We asked our readers to tell us about how much money they save in their shopping exploits, whether it's groceries or back-to-school clothes. Here are two local, self-proclaimed thrifty shoppers who have good tips to share.
Durwood Pepper, Publix employee who uses his grocery store knowledge to save money
With more than 30 years in the grocery industry, Durwood Pepper said he knows how to save money in grocery stores.
"Coupons save a lot," he said. "If it's stuff you use, get it. ... if you can save $4, that's a gallon of gas."
Much of Pepper's savings comes from coupons he finds - and he's learned to look all over for them. For example, local Kiwanis clubs put out a coupon book each year with discounts for local restaurants and other businesses. Schools will also print up coupon books, he said.
Do you shop at an outlet mall? Sign up for their e-mail newsletters, he said, and if they don't give you a discount on the spot, they'll e-mail you coupons you can use in the future. Plus, he watches the sales at drug stores like Walgreens and CVS to look for specials on items he usually buys.
"I put my coupons in order in little folders, then you go to couponmom.com and clip it out," he said. The Web site allows members (it's free to join) to track their coupons and alerts them to other local deals, too. "Just keep them in order and it tells you when it expires."
Pepper said he's also been known to troll yard sales too.
"It's just antiques and stuff you can use, and we turn around and sell it on eBay," he said.
Pepper also recommends buying the grocery store brands rather than the national brands. Often, the quality is the same or similar for less money.
And when something's on sale that you use, buy it.
"My basement is like a little storage room," he said. "I haven't bought paper towels in two years."
Teressa Glazer, Owner, Next to New Resale Boutique
Teressa Glazer said she's been a bargain hunter as long as she can remember. "Forever, really, but it really started with my first child," she said.

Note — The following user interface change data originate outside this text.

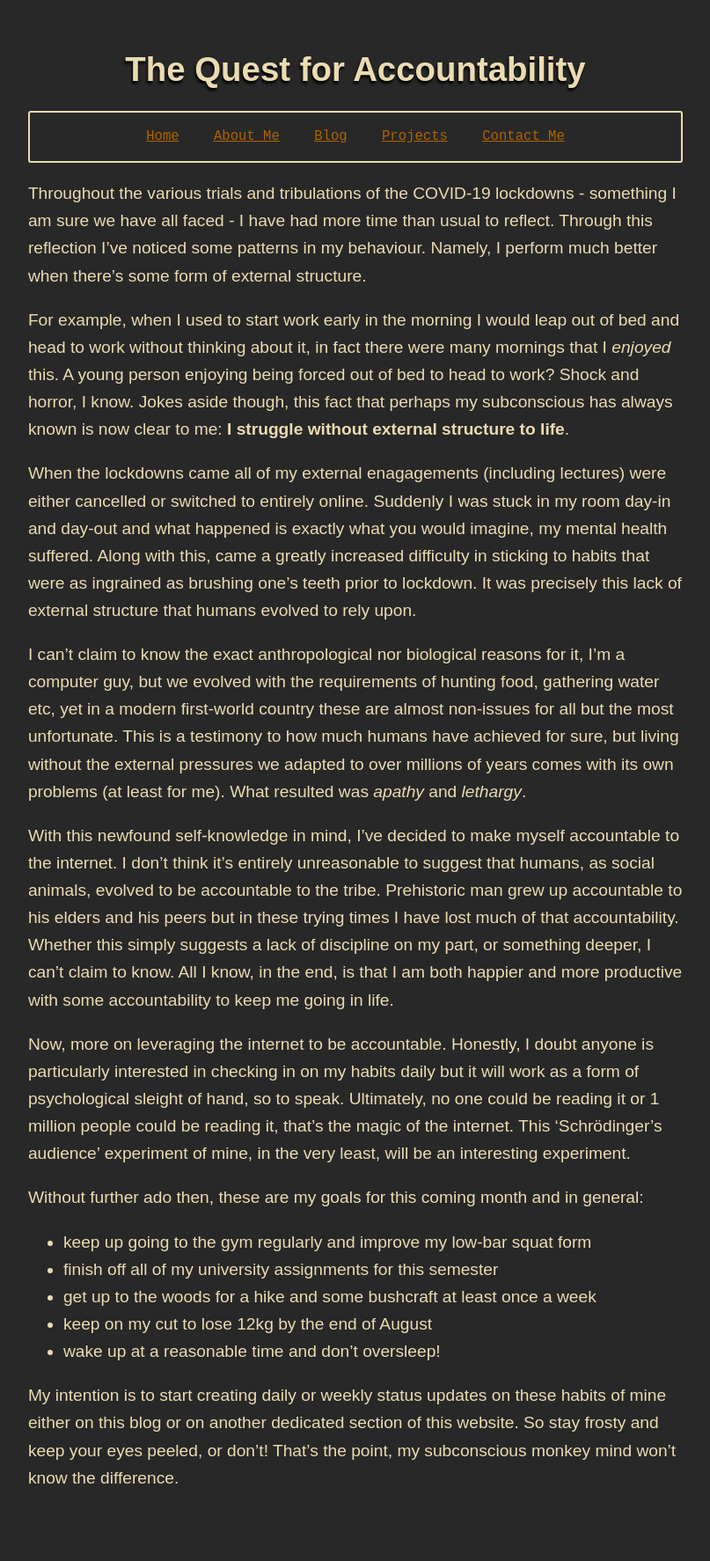
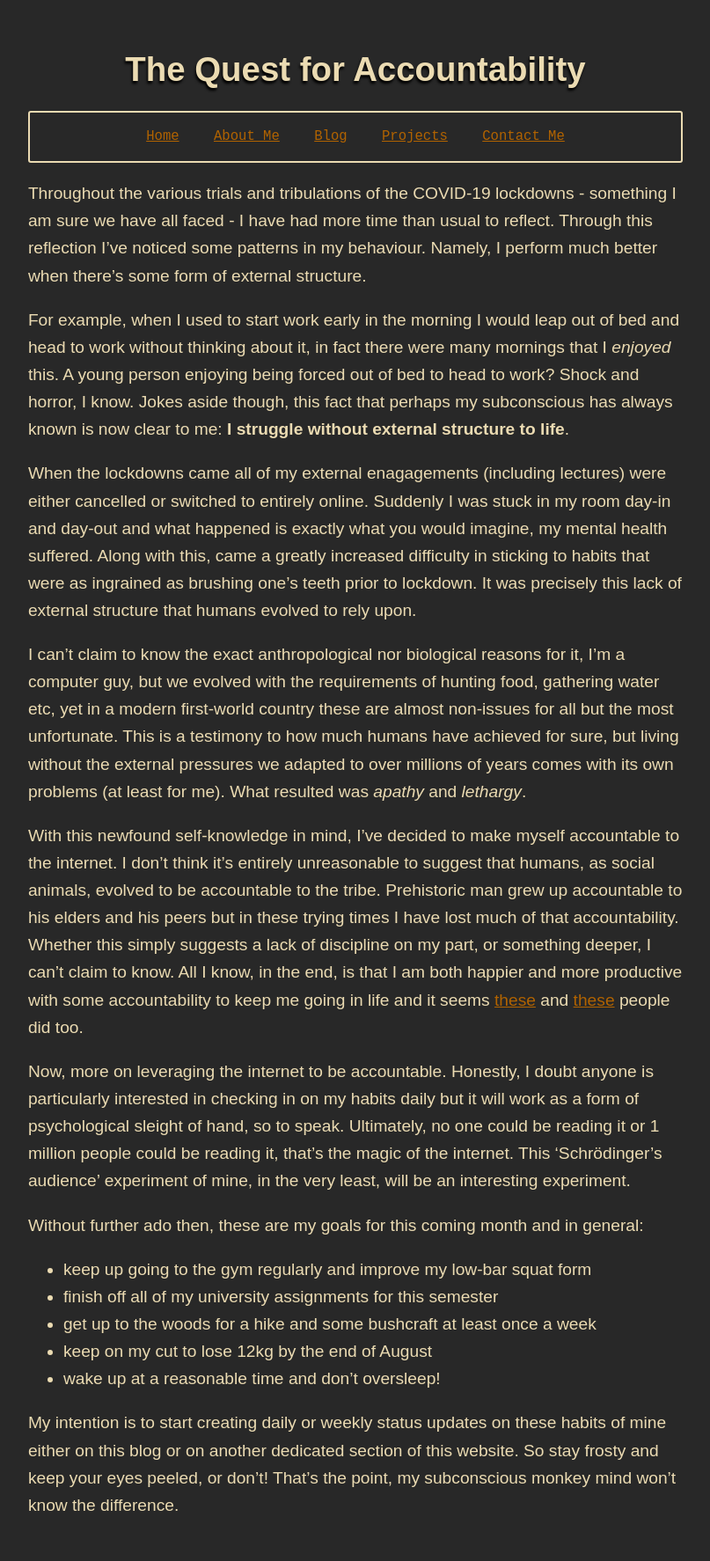
Before and after one commit to kyle-dormer/personal-website, a Jekyll site: the page built from _posts/2021-04-29-habits.md, in a window 1280 px wide. Shown: the whole page at 88% size, without its empty margins (236-1043 px from the left). Built offline with Jekyll 4.4.1, drawn with Linux system fonts in a browser that asks for light colours; before the commit the page ends 1743 px from its top, so only the background shows below that.

Commit message:
Add academic references on accountability

```diff
--- a/_posts/2021-04-29-habits.md
+++ b/_posts/2021-04-29-habits.md
@@ -12,7 +12,7 @@ When the lockdowns came all of my external enagagements (including lectures) wer
 
 I can't claim to know the exact anthropological nor biological reasons for it, I'm a computer guy, but we evolved with the requirements of hunting food, gathering water etc, yet in a modern first-world country these are almost non-issues for all but the most unfortunate. This is a testimony to how much humans have achieved for sure, but living without the external pressures we adapted to over millions of years comes with its own problems (at least for me). What resulted was _apathy_ and _lethargy_.
 
-With this newfound self-knowledge in mind, I've decided to make myself accountable to the internet. I don't think it's entirely unreasonable to suggest that humans, as social animals, evolved to be accountable to the tribe. Prehistoric man grew up accountable to his elders and his peers but in these trying times I have lost much of that accountability. Whether this simply suggests a lack of discipline on my part, or something deeper, I can't claim to know. All I know, in the end, is that I am both happier and more productive with some accountability to keep me going in life.
+With this newfound self-knowledge in mind, I've decided to make myself accountable to the internet. I don't think it's entirely unreasonable to suggest that humans, as social animals, evolved to be accountable to the tribe. Prehistoric man grew up accountable to his elders and his peers but in these trying times I have lost much of that accountability. Whether this simply suggests a lack of discipline on my part, or something deeper, I can't claim to know. All I know, in the end, is that I am both happier and more productive with some accountability to keep me going in life and it seems <a href="https://www.ingentaconnect.com/content/magna/jfd/2018/00000032/00000003/art00006">these</a> and <a href="https://www.tandfonline.com/doi/abs/10.1080/10810730.2018.1436622">these</a> people did too.
 
 Now, more on leveraging the internet to be accountable. Honestly, I doubt anyone is particularly interested in checking in on my habits daily but it will work as a form of psychological sleight of hand, so to speak. Ultimately, no one could be reading it or 1 million people could be reading it, that's the magic of the internet. This 'Schrödinger's audience' experiment of mine, in the very least, will be an interesting experiment.
 
```
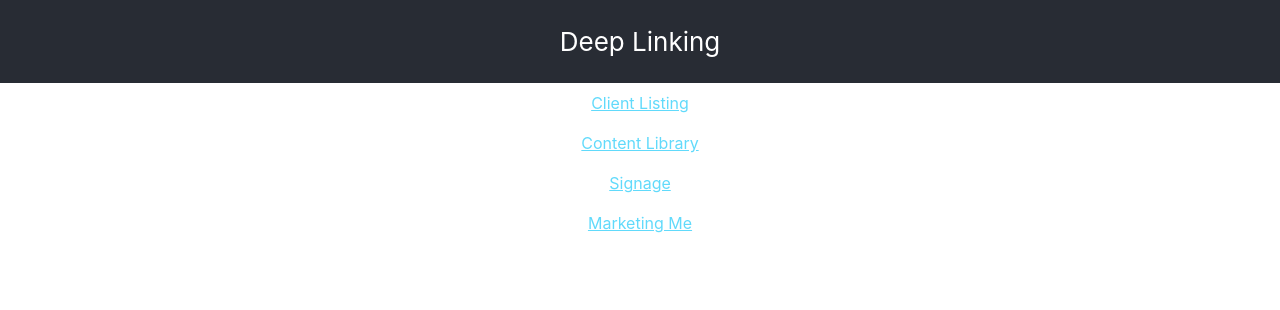
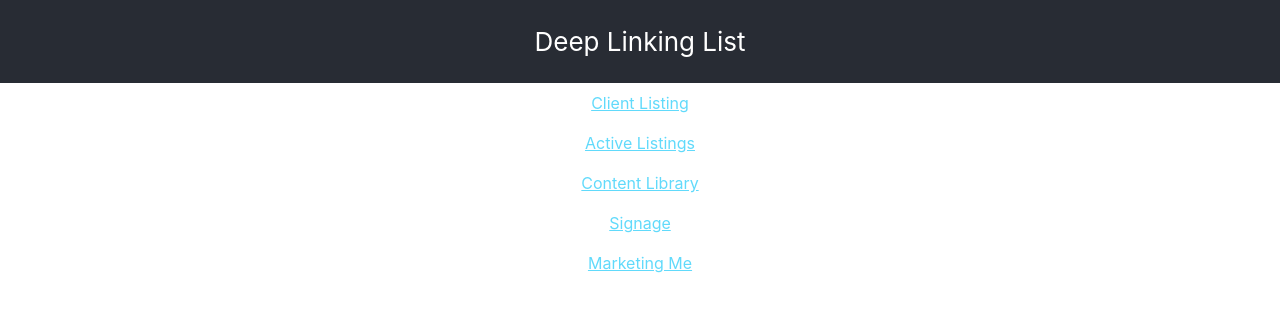
Before and after one commit to 0xjorgev/deep-linking, a React (Create React App) app: page / in a window 1280 px wide. Shown: the top 310 px of the page. Built offline with nearby package versions, Linux system fonts and the light colour scheme.

Commit message:
Testing new linking schema

```diff
--- a/src/App.js
+++ b/src/App.js
@@ -18,7 +18,7 @@ function App() {
   return (
     <div className="App">
       <header className="App-header">
-        <p>Deep Linking</p>
+        <p>Deep Linking List</p>
       </header>
         {data.map( (item, key) => {
             return (<div key={key} className="custom">
--- a/src/data.js
+++ b/src/data.js
@@ -2,6 +2,10 @@ export default [
   {
     name:'Client Listing',
     link:'https://dev.avenue8.com/clientlist?cntrll=ClientsRouter'
+  },
+  {
+    name:'Active Listings',
+    link:'https://dev.avenue8.com/listing?cntrll=ActiveListingRouter'
   },
   {
     name:'Content Library',
```
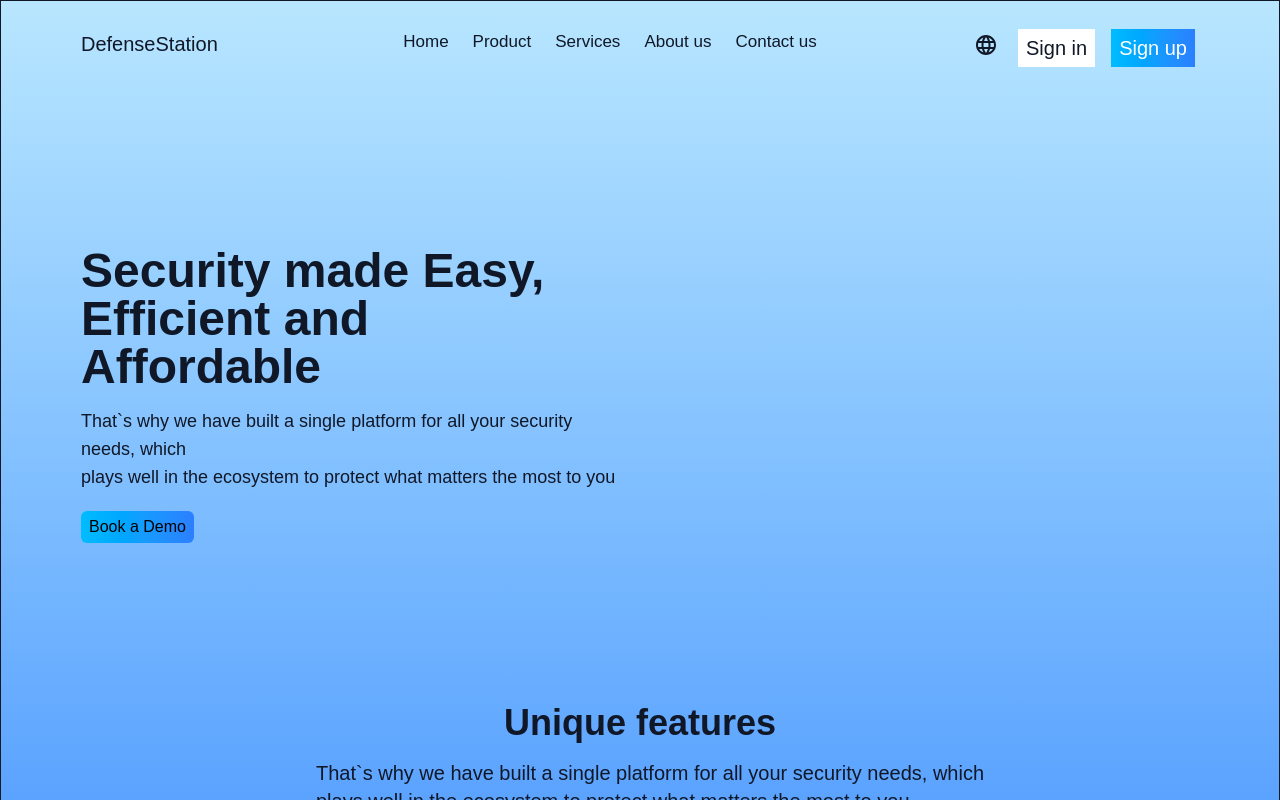
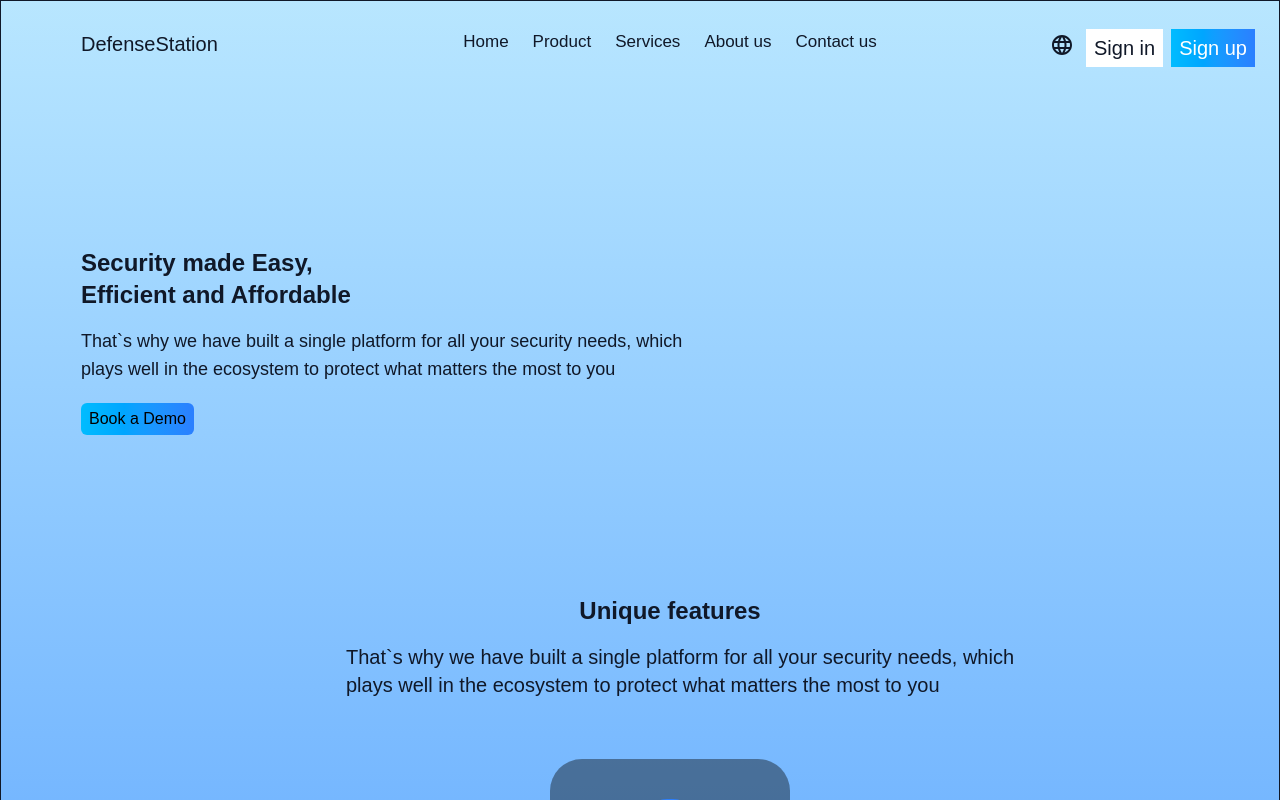
Before and after one commit to Omar2461/sas-project, a Next.js app: page / in a window 1280 px wide. Shown: the top 800 px of the page. Built offline with nearby package versions, Linux system fonts and the light colour scheme.

Commit message:
feat: Update some files

```diff
--- a/src/app/globals.css
+++ b/src/app/globals.css
@@ -1,4 +1,5 @@
 @import "tailwindcss";
+@import "flowbite";
 
 :root {
   --background: #ffffff;
--- a/src/components/landingPage/Header/NavItems.tsx
+++ b/src/components/landingPage/Header/NavItems.tsx
@@ -1,3 +1,7 @@
+"use client";
+
+import "flowbite";
+
 import Link from "next/link";
 import NavLinks from "./NavLinks";
 
--- a/src/components/landingPage/Header/NavLi.tsx
+++ b/src/components/landingPage/Header/NavLi.tsx
@@ -1,3 +1,7 @@
+"use client";
+
+import "flowbite";
+
 function NavLi({
   children,
   className,
--- a/src/components/landingPage/Header/NavLinks.tsx
+++ b/src/components/landingPage/Header/NavLinks.tsx
@@ -1,3 +1,7 @@
+"use client";
+
+import "flowbite";
+
 import Link from "next/link";
 import { useTranslation } from "react-i18next";
 import NavLi from "./NavLi";
```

Because she was an only child, there weren't many family members around to lend her items, or even give them as gifts. She suffered from sticker shock, she said, when she would buy a newborn sleeper for $18 and, three months later, find the baby's outgrown it.
"That's when I got to thinking, ‘Well, there's a lot of things that children outgrow so quickly,' and that's when I got the idea to open up a shop," she said. "It's been great."
Her resale store started with just children's and maternity clothes, but soon evolved into everyday clothes, too. Today she has regular customers who bring in clothes in exchange for store credit, she said.
Now that her daughters are almost grown and away from home, Glazer said she sees her thrifty ways rubbing off on them, too.
"It thrills my mother's heart," she said. "I noticed they're much quicker about money they save rather than money they spend, and that's how I think it should be."
Her oldest daughter, who just started graduate school, agonizes over shopping and spending money.
As for Glazer's shopping habits, she said she scours coupon circulars and weekly store coupons to find the best deals. She also tries to do as much shopping as she can in one shopping plaza, taking advantage of a nearby grocery store, drugstore and dollar store.
"I get excited when I go in the grocery store and it's triple coupons," she said, adding that when she works on Sundays she buys an extra copy of the paper and doubles her savings using the coupons inside.
Her best deal? A gold and garnet bracelet she found among a box of other items at a yard sale - which she also frequents for good deals.
"There was this big box of stuff, and I said, ‘How much? and the lady said, ‘$5.' So I gave her $5 and I took it home and there was this beautiful garnet and gold bracelet," she said. "I went back and I said, ‘I don't think you meant to sell this,' and she said, ‘Yes, it was my mother-in-law's.' And I thought, I'm not going to push this. There's a story behind that, I'm sure."